Exercise aim - When you come to a picture, pass over it, and set down the entries below exactly.

(Screenshot and code edit data)
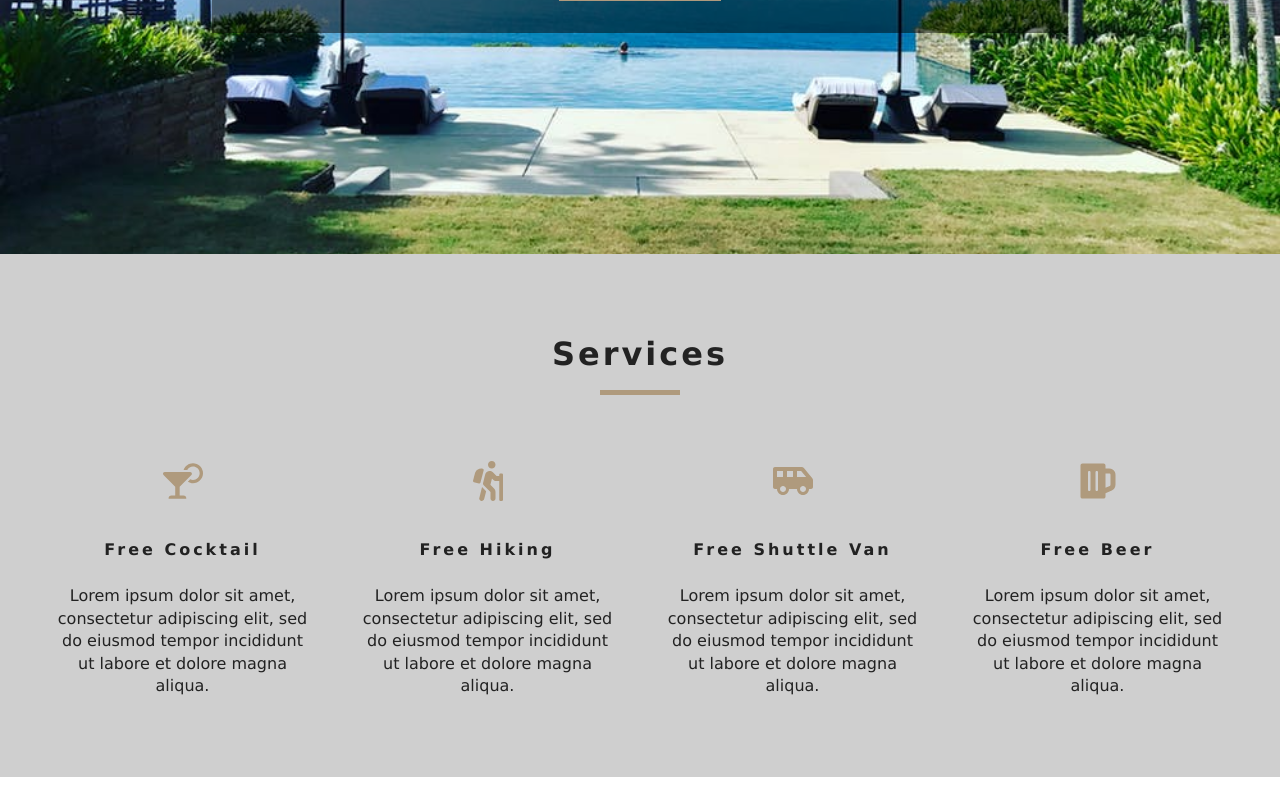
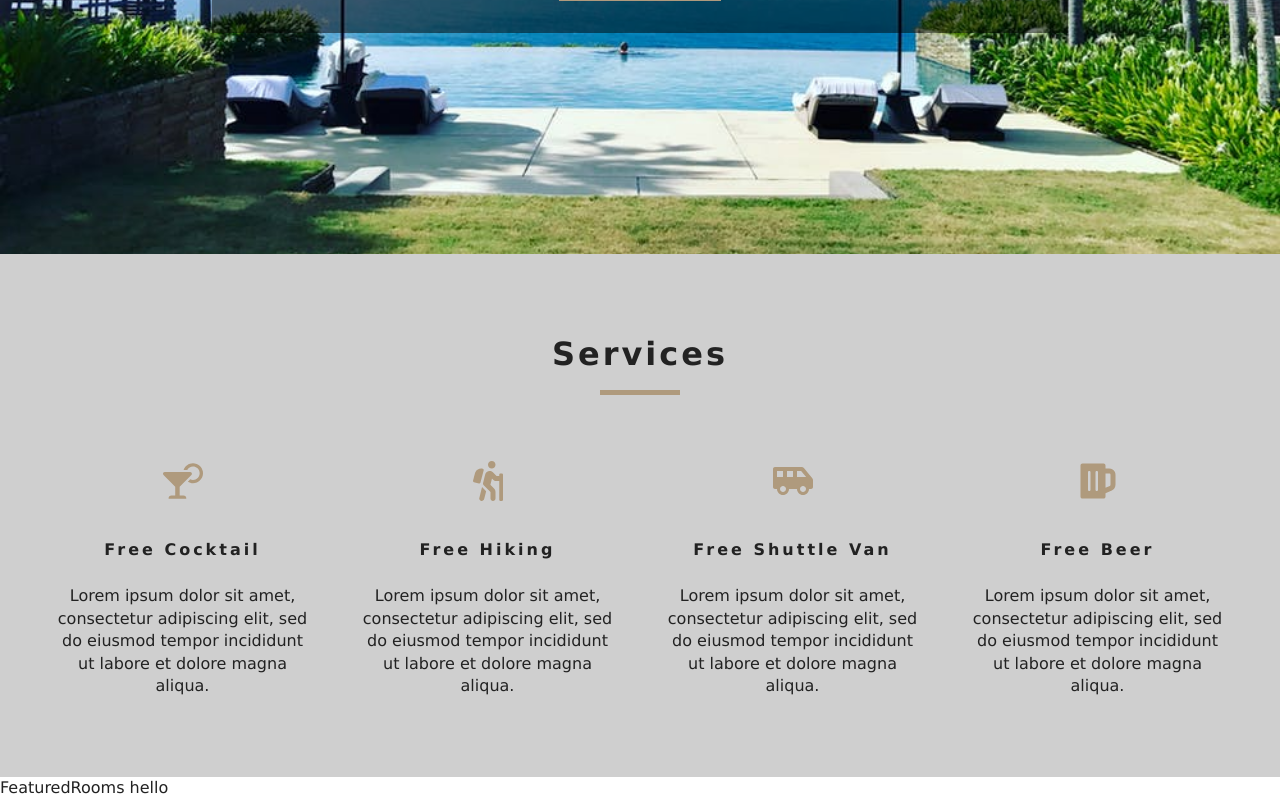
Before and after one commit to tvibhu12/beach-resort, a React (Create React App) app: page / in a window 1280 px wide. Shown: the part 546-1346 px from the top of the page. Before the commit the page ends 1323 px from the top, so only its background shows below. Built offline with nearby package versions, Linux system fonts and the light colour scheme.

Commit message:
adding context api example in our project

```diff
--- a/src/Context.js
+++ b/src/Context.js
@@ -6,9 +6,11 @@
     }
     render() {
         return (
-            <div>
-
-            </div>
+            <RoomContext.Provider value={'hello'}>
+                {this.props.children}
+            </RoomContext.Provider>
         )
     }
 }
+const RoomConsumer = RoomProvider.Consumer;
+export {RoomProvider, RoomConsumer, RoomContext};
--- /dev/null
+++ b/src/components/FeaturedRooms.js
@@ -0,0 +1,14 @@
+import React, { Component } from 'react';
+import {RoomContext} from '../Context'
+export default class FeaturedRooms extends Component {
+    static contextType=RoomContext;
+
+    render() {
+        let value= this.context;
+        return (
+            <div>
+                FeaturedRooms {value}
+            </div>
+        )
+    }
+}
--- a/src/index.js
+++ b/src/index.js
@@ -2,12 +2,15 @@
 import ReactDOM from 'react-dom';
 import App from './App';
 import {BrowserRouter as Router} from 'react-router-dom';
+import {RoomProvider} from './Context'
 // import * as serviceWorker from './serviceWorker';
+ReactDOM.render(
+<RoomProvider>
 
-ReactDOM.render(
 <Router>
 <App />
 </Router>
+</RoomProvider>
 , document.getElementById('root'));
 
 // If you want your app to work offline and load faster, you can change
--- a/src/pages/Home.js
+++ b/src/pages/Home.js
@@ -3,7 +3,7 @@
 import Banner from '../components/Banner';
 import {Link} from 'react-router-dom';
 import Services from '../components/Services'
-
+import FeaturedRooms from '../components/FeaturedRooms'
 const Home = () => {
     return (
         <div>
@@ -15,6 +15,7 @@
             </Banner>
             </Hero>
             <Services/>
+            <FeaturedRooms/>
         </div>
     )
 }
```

Answer section -
Before and after one commit to tvibhu12/beach-resort, a React (Create React App) app: page / in a window 1280 px wide. Shown: the part 546-1346 px from the top of the page. Before the commit the page ends 1323 px from the top, so only its background shows below. Built offline with nearby package versions, Linux system fonts and the light colour scheme.

Commit message:
adding context api example in our project

```diff
--- a/src/Context.js
+++ b/src/Context.js
@@ -6,9 +6,11 @@
     }
     render() {
         return (
-            <div>
-
-            </div>
+            <RoomContext.Provider value={'hello'}>
+                {this.props.children}
+            </RoomContext.Provider>
         )
     }
 }
+const RoomConsumer = RoomProvider.Consumer;
+export {RoomProvider, RoomConsumer, RoomContext};
--- /dev/null
+++ b/src/components/FeaturedRooms.js
@@ -0,0 +1,14 @@
+import React, { Component } from 'react';
+import {RoomContext} from '../Context'
+export default class FeaturedRooms extends Component {
+    static contextType=RoomContext;
+
+    render() {
+        let value= this.context;
+        return (
+            <div>
+                FeaturedRooms {value}
+            </div>
+        )
+    }
+}
--- a/src/index.js
+++ b/src/index.js
@@ -2,12 +2,15 @@
 import ReactDOM from 'react-dom';
 import App from './App';
 import {BrowserRouter as Router} from 'react-router-dom';
+import {RoomProvider} from './Context'
 // import * as serviceWorker from './serviceWorker';
+ReactDOM.render(
+<RoomProvider>
 
-ReactDOM.render(
 <Router>
 <App />
 </Router>
+</RoomProvider>
 , document.getElementById('root'));
 
 // If you want your app to work offline and load faster, you can change
--- a/src/pages/Home.js
+++ b/src/pages/Home.js
@@ -3,7 +3,7 @@
 import Banner from '../components/Banner';
 import {Link} from 'react-router-dom';
 import Services from '../components/Services'
-
+import FeaturedRooms from '../components/FeaturedRooms'
 const Home = () => {
     return (
         <div>
@@ -15,6 +15,7 @@
             </Banner>
             </Hero>
             <Services/>
+            <FeaturedRooms/>
         </div>
     )
 }
```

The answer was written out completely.